> **Record extracts**:
------------------------------
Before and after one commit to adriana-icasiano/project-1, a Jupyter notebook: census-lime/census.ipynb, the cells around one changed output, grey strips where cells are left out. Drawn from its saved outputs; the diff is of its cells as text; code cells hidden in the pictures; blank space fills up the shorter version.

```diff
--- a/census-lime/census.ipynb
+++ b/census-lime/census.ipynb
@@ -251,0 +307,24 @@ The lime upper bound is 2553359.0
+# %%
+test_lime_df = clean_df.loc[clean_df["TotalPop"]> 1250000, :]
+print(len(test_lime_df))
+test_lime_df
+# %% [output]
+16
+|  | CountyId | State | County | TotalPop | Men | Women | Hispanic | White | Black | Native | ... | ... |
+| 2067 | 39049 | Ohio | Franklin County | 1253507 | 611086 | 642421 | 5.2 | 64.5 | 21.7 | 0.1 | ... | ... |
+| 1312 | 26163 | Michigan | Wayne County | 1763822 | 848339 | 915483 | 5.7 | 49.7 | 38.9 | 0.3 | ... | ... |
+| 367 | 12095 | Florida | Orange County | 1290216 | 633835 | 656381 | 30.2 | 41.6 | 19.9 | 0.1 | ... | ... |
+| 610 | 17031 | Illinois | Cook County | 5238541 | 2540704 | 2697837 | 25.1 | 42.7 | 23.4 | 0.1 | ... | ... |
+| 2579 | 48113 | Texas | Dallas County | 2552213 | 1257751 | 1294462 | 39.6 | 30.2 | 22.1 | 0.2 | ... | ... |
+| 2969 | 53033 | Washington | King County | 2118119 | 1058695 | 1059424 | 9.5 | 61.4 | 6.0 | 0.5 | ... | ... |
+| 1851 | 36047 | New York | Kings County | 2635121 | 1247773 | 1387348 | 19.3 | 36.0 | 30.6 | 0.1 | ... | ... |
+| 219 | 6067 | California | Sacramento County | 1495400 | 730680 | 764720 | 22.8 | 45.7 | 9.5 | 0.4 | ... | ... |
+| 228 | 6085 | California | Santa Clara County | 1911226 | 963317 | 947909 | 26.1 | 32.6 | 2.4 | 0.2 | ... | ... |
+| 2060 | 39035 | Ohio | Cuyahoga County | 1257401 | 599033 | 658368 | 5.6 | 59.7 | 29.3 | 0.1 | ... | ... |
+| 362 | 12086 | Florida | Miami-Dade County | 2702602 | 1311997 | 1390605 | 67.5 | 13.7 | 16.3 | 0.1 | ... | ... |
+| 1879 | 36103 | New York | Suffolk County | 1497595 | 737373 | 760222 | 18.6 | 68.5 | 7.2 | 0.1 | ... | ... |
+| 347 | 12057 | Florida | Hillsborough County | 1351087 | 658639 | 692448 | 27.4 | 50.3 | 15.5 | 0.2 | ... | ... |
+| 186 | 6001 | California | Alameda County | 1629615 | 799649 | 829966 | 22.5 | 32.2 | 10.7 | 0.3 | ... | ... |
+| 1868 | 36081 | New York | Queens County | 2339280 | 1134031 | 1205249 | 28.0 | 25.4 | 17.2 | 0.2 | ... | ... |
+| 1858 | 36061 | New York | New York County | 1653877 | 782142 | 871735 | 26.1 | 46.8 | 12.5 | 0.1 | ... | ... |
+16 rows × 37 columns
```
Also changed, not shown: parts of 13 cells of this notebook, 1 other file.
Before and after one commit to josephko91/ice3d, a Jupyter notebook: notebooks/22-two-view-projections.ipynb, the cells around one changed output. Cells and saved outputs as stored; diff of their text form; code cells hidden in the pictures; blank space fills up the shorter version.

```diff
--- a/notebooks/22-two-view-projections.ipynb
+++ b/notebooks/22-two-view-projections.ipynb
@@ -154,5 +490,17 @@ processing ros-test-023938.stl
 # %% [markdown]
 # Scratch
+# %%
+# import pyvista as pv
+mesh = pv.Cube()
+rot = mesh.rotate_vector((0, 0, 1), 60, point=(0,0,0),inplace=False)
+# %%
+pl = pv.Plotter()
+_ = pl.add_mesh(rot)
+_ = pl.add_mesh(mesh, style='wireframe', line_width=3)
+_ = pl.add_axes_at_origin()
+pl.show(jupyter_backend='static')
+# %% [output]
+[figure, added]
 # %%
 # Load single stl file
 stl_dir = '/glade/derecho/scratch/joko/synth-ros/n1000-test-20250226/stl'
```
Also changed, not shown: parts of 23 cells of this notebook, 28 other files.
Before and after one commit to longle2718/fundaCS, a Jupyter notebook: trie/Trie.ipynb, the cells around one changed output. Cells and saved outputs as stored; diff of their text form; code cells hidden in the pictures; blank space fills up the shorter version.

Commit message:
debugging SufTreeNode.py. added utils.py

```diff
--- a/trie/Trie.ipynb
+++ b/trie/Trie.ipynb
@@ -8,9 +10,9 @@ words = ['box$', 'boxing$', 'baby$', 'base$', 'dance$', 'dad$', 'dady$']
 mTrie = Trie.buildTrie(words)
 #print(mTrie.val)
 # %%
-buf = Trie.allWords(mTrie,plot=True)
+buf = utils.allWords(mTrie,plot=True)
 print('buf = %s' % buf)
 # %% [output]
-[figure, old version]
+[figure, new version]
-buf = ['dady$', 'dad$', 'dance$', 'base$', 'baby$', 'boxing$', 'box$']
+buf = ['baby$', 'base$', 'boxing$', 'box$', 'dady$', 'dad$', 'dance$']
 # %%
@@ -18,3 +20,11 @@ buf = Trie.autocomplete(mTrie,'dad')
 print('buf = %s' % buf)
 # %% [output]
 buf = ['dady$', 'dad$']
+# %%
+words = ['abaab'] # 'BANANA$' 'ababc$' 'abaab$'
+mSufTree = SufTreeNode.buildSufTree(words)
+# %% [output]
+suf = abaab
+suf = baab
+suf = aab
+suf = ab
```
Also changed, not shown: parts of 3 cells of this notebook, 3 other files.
------------------------------
> **Task to complete**: Please retype the entries above in full, exactly as they stand.

> **Response area**:
Before and after one commit to adriana-icasiano/project-1, a Jupyter notebook: census-lime/census.ipynb, the cells around one changed output, grey strips where cells are left out. Drawn from its saved outputs; the diff is of its cells as text; code cells hidden in the pictures; blank space fills up the shorter version.

```diff
--- a/census-lime/census.ipynb
+++ b/census-lime/census.ipynb
@@ -251,0 +307,24 @@ The lime upper bound is 2553359.0
+# %%
+test_lime_df = clean_df.loc[clean_df["TotalPop"]> 1250000, :]
+print(len(test_lime_df))
+test_lime_df
+# %% [output]
+16
+|  | CountyId | State | County | TotalPop | Men | Women | Hispanic | White | Black | Native | ... | ... |
+| 2067 | 39049 | Ohio | Franklin County | 1253507 | 611086 | 642421 | 5.2 | 64.5 | 21.7 | 0.1 | ... | ... |
+| 1312 | 26163 | Michigan | Wayne County | 1763822 | 848339 | 915483 | 5.7 | 49.7 | 38.9 | 0.3 | ... | ... |
+| 367 | 12095 | Florida | Orange County | 1290216 | 633835 | 656381 | 30.2 | 41.6 | 19.9 | 0.1 | ... | ... |
+| 610 | 17031 | Illinois | Cook County | 5238541 | 2540704 | 2697837 | 25.1 | 42.7 | 23.4 | 0.1 | ... | ... |
+| 2579 | 48113 | Texas | Dallas County | 2552213 | 1257751 | 1294462 | 39.6 | 30.2 | 22.1 | 0.2 | ... | ... |
+| 2969 | 53033 | Washington | King County | 2118119 | 1058695 | 1059424 | 9.5 | 61.4 | 6.0 | 0.5 | ... | ... |
+| 1851 | 36047 | New York | Kings County | 2635121 | 1247773 | 1387348 | 19.3 | 36.0 | 30.6 | 0.1 | ... | ... |
+| 219 | 6067 | California | Sacramento County | 1495400 | 730680 | 764720 | 22.8 | 45.7 | 9.5 | 0.4 | ... | ... |
+| 228 | 6085 | California | Santa Clara County | 1911226 | 963317 | 947909 | 26.1 | 32.6 | 2.4 | 0.2 | ... | ... |
+| 2060 | 39035 | Ohio | Cuyahoga County | 1257401 | 599033 | 658368 | 5.6 | 59.7 | 29.3 | 0.1 | ... | ... |
+| 362 | 12086 | Florida | Miami-Dade County | 2702602 | 1311997 | 1390605 | 67.5 | 13.7 | 16.3 | 0.1 | ... | ... |
+| 1879 | 36103 | New York | Suffolk County | 1497595 | 737373 | 760222 | 18.6 | 68.5 | 7.2 | 0.1 | ... | ... |
+| 347 | 12057 | Florida | Hillsborough County | 1351087 | 658639 | 692448 | 27.4 | 50.3 | 15.5 | 0.2 | ... | ... |
+| 186 | 6001 | California | Alameda County | 1629615 | 799649 | 829966 | 22.5 | 32.2 | 10.7 | 0.3 | ... | ... |
+| 1868 | 36081 | New York | Queens County | 2339280 | 1134031 | 1205249 | 28.0 | 25.4 | 17.2 | 0.2 | ... | ... |
+| 1858 | 36061 | New York | New York County | 1653877 | 782142 | 871735 | 26.1 | 46.8 | 12.5 | 0.1 | ... | ... |
+16 rows × 37 columns
```
Also changed, not shown: parts of 13 cells of this notebook, 1 other file.
Before and after one commit to josephko91/ice3d, a Jupyter notebook: notebooks/22-two-view-projections.ipynb, the cells around one changed output. Cells and saved outputs as stored; diff of their text form; code cells hidden in the pictures; blank space fills up the shorter version.

```diff
--- a/notebooks/22-two-view-projections.ipynb
+++ b/notebooks/22-two-view-projections.ipynb
@@ -154,5 +490,17 @@ processing ros-test-023938.stl
 # %% [markdown]
 # Scratch
+# %%
+# import pyvista as pv
+mesh = pv.Cube()
+rot = mesh.rotate_vector((0, 0, 1), 60, point=(0,0,0),inplace=False)
+# %%
+pl = pv.Plotter()
+_ = pl.add_mesh(rot)
+_ = pl.add_mesh(mesh, style='wireframe', line_width=3)
+_ = pl.add_axes_at_origin()
+pl.show(jupyter_backend='static')
+# %% [output]
+[figure, added]
 # %%
 # Load single stl file
 stl_dir = '/glade/derecho/scratch/joko/synth-ros/n1000-test-20250226/stl'
```
Also changed, not shown: parts of 23 cells of this notebook, 28 other files.
Before and after one commit to longle2718/fundaCS, a Jupyter notebook: trie/Trie.ipynb, the cells around one changed output. Cells and saved outputs as stored; diff of their text form; code cells hidden in the pictures; blank space fills up the shorter version.

Commit message:
debugging SufTreeNode.py. added utils.py

```diff
--- a/trie/Trie.ipynb
+++ b/trie/Trie.ipynb
@@ -8,9 +10,9 @@ words = ['box$', 'boxing$', 'baby$', 'base$', 'dance$', 'dad$', 'dady$']
 mTrie = Trie.buildTrie(words)
 #print(mTrie.val)
 # %%
-buf = Trie.allWords(mTrie,plot=True)
+buf = utils.allWords(mTrie,plot=True)
 print('buf = %s' % buf)
 # %% [output]
-[figure, old version]
+[figure, new version]
-buf = ['dady$', 'dad$', 'dance$', 'base$', 'baby$', 'boxing$', 'box$']
+buf = ['baby$', 'base$', 'boxing$', 'box$', 'dady$', 'dad$', 'dance$']
 # %%
@@ -18,3 +20,11 @@ buf = Trie.autocomplete(mTrie,'dad')
 print('buf = %s' % buf)
 # %% [output]
 buf = ['dady$', 'dad$']
+# %%
+words = ['abaab'] # 'BANANA$' 'ababc$' 'abaab$'
+mSufTree = SufTreeNode.buildSufTree(words)
+# %% [output]
+suf = abaab
+suf = baab
+suf = aab
+suf = ab
```
Also changed, not shown: parts of 3 cells of this notebook, 3 other files.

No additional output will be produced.